10 stay at home study tips

27 Jun 2020

10 TIPS TO STUDY AT HOME DURING COVID-19

You thought it’d be easier to study at home. Surprise, surprise, it comes with its own challenges. There are way too many distractions: our flatmates or family, our phone, THE FRIDGE, that one novel you haven’t got to finish, the sudden urge to clean your entire place, THE FRIDGE… you get the point.

Exams are coming up, but you just can’t focus at home. The anxiety kicks in, knees weak, arms heavy, mom’s spaghetti. We’re here to give you some tips so chill out already.

Get away from your “comfort zone”

Your literal “comfort zone”, like your bedroom. Being near your ‘comfort zone” will make it much more tempting to lie down and watch Netflix instead of actually studying. Instead, have a dedicated studying area, and make sure it is comfortable and well lit. It will help you stay focused on your studies longer.

Clear your desk

Cluttered desk, cluttered mind. Keep your desk (and study area) clean and clear of any items unrelated to your studies. Try to leave your phone in another room - which *might* discourage you to keep checking your phone (hopefully).

It’s also much easier to focus on one subject at a time. So, if you have multiple notebooks or textbooks of different subjects on your desk, move them aside. Study one at a time, and move along strategically by creating a study plan.

A study plan

Having a plan - as simple as a list - makes it easier for you to stay consistent and stick to a predetermined flow. Just spend 5 minutes before you rest at night to create a study plan for the next day. Start with the hardest subjects first then go to the easier ones as you progress. A plan like this helps you to sustain attention and prevent you from “subject-hopping” too many times.

Admittedly, this is a little tricky because you have to rely on yourself to adhere to the study plan. Take it as an opportunity to learn how to hold yourself accountable and be responsible for your own successes.

Take notes

The shortest pencil is longer than the longest memory. Actively taking notes may seem like a hassle, but it has been studied to help learners sustain focus, absorb knowledge, and memorise better. Taking notes will also give you time to critically process what you’re learning, and maybe even think of an answer structure in case it pops out on the exam.

Establish a routine

Set a certain time every day to start your study period. Similar to the study plan, it is easier to stick to a routine than improvising everyday. If you repeat a routine consistently, your body will get used to it and you can enter “study mode” faster. However, your schedule can be very different from others, which we’ll talk about next.

Study at the right time

Some people are early-risers, those mythical beings who can actually get up early and be productive earlier in the morning.

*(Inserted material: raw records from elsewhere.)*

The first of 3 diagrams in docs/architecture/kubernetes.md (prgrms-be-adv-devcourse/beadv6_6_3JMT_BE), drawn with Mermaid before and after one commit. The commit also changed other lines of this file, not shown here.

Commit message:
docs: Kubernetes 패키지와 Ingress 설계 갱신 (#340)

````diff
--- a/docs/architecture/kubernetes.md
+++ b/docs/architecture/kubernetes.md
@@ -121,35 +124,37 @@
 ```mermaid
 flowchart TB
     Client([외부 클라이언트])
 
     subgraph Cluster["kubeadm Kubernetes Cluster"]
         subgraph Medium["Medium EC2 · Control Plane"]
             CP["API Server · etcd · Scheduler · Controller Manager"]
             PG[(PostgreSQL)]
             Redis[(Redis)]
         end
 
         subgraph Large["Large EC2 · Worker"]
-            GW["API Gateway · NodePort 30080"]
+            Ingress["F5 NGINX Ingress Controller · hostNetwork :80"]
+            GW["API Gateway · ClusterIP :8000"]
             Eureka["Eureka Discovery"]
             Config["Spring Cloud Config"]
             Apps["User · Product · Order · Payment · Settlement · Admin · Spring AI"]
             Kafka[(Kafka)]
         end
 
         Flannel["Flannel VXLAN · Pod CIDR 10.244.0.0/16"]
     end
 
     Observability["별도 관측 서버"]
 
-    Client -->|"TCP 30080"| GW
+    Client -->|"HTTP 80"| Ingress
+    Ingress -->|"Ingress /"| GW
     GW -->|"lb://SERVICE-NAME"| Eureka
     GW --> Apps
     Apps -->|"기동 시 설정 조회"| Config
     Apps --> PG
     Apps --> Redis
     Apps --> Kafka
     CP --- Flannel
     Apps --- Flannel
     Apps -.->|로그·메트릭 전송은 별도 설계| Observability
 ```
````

Most of us are night-owls, wide awake and more energetic at a later time of the day. If you’re a night owl, don’t force yourself to wake up way too early and study. Conversely, an early-riser shouldn’t try to pull off an all-nighter to maximize their studying time. At this point, we’re sure you know which group you belong to.

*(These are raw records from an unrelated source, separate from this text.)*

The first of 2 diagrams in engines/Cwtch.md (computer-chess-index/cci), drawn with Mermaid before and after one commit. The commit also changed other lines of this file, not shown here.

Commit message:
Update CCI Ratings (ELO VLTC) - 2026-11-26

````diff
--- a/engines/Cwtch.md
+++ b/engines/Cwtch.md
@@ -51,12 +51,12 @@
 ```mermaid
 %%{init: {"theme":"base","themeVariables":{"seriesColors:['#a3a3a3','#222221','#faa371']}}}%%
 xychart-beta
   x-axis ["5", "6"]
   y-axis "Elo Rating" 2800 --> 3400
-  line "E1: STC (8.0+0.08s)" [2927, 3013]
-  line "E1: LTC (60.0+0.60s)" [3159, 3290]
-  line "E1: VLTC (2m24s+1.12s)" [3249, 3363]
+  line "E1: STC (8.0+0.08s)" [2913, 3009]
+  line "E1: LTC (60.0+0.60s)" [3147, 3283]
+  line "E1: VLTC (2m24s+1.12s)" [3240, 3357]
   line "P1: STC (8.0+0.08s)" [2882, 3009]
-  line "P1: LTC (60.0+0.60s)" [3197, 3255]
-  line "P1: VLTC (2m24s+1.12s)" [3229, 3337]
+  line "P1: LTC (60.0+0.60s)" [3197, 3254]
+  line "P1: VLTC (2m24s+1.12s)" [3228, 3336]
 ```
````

That being said, keep in mind that staying up all night is not a healthy lifestyle. We cannot seriously endorse such a lifestyle in the long term. Listen to your body and get adequate rest to live a long and healthy life.

Avoid multitasking

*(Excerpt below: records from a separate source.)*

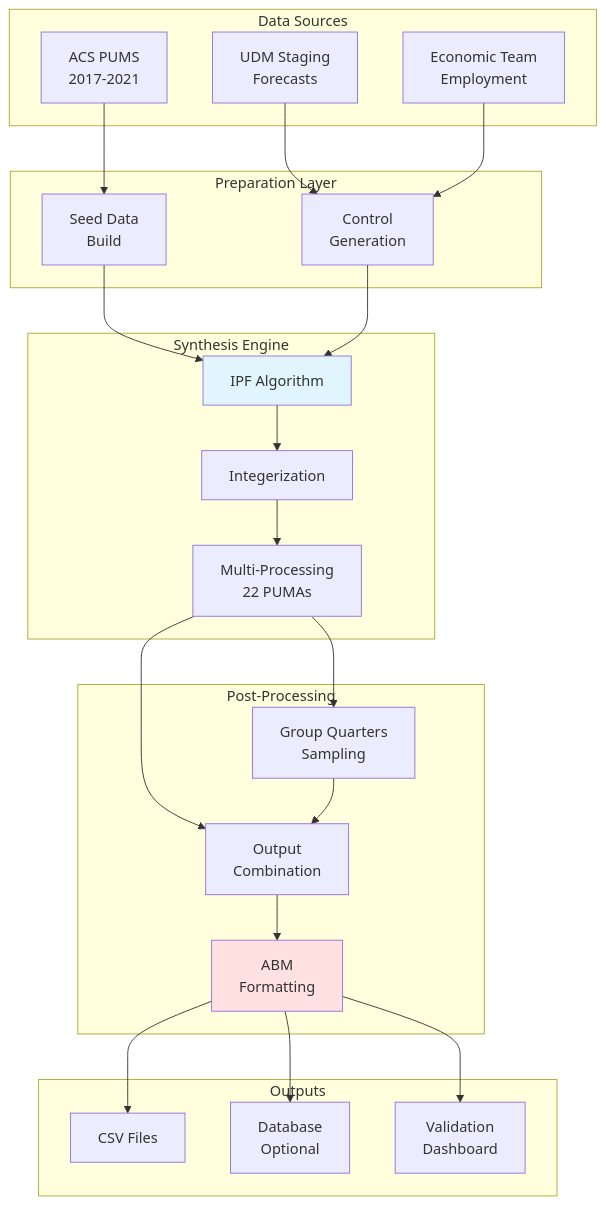
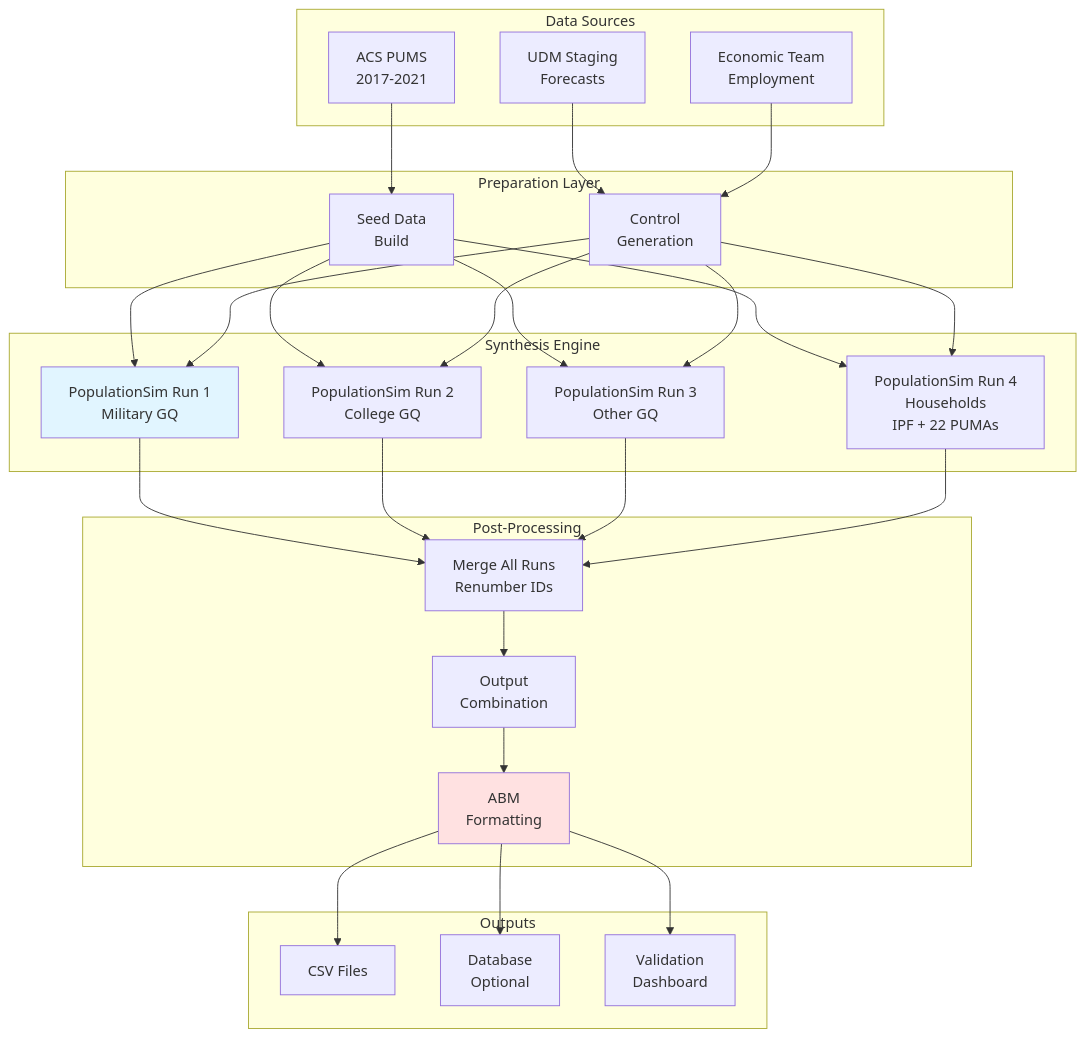
The first of 5 diagrams in wiki/System-Overview.md (SANDAG/Population-Sim), drawn with Mermaid before and after one commit. The commit also changed 4 other files, not shown here.

Commit message:
updated PopulationSim Documentation to reflect recent workflow changes

````diff
--- a/wiki/System-Overview.md
+++ b/wiki/System-Overview.md
@@ -19,48 +19,55 @@
 ```mermaid
 flowchart TD
     subgraph "Data Sources"
         A1[ACS PUMS<br/>2017-2021]
         A2[UDM Staging<br/>Forecasts]
         A3[Economic Team<br/>Employment]
     end
     
     subgraph "Preparation Layer"
         B1[Seed Data<br/>Build]
         B2[Control<br/>Generation]
         A1 --> B1
         A2 --> B2
         A3 --> B2
     end
     
     subgraph "Synthesis Engine"
-        C1[IPF Algorithm]
-        C2[Integerization]
-        C3[Multi-Processing<br/>22 PUMAs]
+        C1[PopulationSim Run 1<br/>Military GQ]
+        C2[PopulationSim Run 2<br/>College GQ]
+        C3[PopulationSim Run 3<br/>Other GQ]
+        C4[PopulationSim Run 4<br/>Households<br/>IPF + 22 PUMAs]
         B1 --> C1
+        B1 --> C2
+        B1 --> C3
+        B1 --> C4
         B2 --> C1
-        C1 --> C2
-        C2 --> C3
+        B2 --> C2
+        B2 --> C3
+        B2 --> C4
     end
     
     subgraph "Post-Processing"
-        D1[Group Quarters<br/>Sampling]
+        D1[Merge All Runs<br/>Renumber IDs]
         D2[Output<br/>Combination]
         D3[ABM<br/>Formatting]
+        C1 --> D1
+        C2 --> D1
         C3 --> D1
-        C3 --> D2
+        C4 --> D1
         D1 --> D2
         D2 --> D3
     end
     
     subgraph "Outputs"
         E1[CSV Files]
         E2[Database<br/>Optional]
         E3[Validation<br/>Dashboard]
         D3 --> E1
         D3 --> E2
         D3 --> E3
     end
     
     style C1 fill:#e1f5ff
     style D3 fill:#ffe1e1
 ```
````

Yes, all of us have that urge to suddenly do anything else to have an excuse to not study. But moving away from your desk too often breaks your concentration and disrupts your study quality. You are less likely to absorb what you’ve been studying if you try to multitask.

If you need to do other activities, make a plan to do them either before or after your study period. For example, you don’t want to exercise before you study if you usually get tired and sleepy after exercising. You know yourself best, so plan your day to maximise your studying efficiency.

Don’t forget your social time

Being away from friends can be tough, even more so if you’re an international student living apart from your family too. In this trying time, remember to take a moment everyday to connect with others.

Thanks to modern technology, it’s as easy as setting up a Zoom meeting, a WhatsApp call, or even Facebook chat group for all we care. Pick your choice, and give your family and friends a call to let them know how you’re doing and make sure they’re okay.

Stay in touch with your lecturers/teachers

Staying in contact with your lecturers is more important than you think. Most if not all lecturers will happily assist you if you email them your questions or enquiries. You are going to get stuck or unsure about certain things in your studies, so don’t hesitate to reach out to your lecturers when you do.

But, remember that they are also people with their own lives and responsibilities. If they take some time to reply, politely remind them as they might have been taking a break or busy. Always be respectful when writing emails, unless you don’t want to be taken seriously.

Be considerate

To yourself. Make sure you have a good amount of sleep, drink enough water, and eat well - exam period is not the time to try out that new diet trend you saw on Instagram. Treat yourself to some Macca’s if it’ll boost your mood.

Also make sure to take care of yourself mentally. Being stressed out or anxious about studying and your grades will affect your performance during the exams. Know that all of us are as anxious and worrisome as you are. Never hesitate to reach out to your friends and families, university counselors, or even free online counselling for help.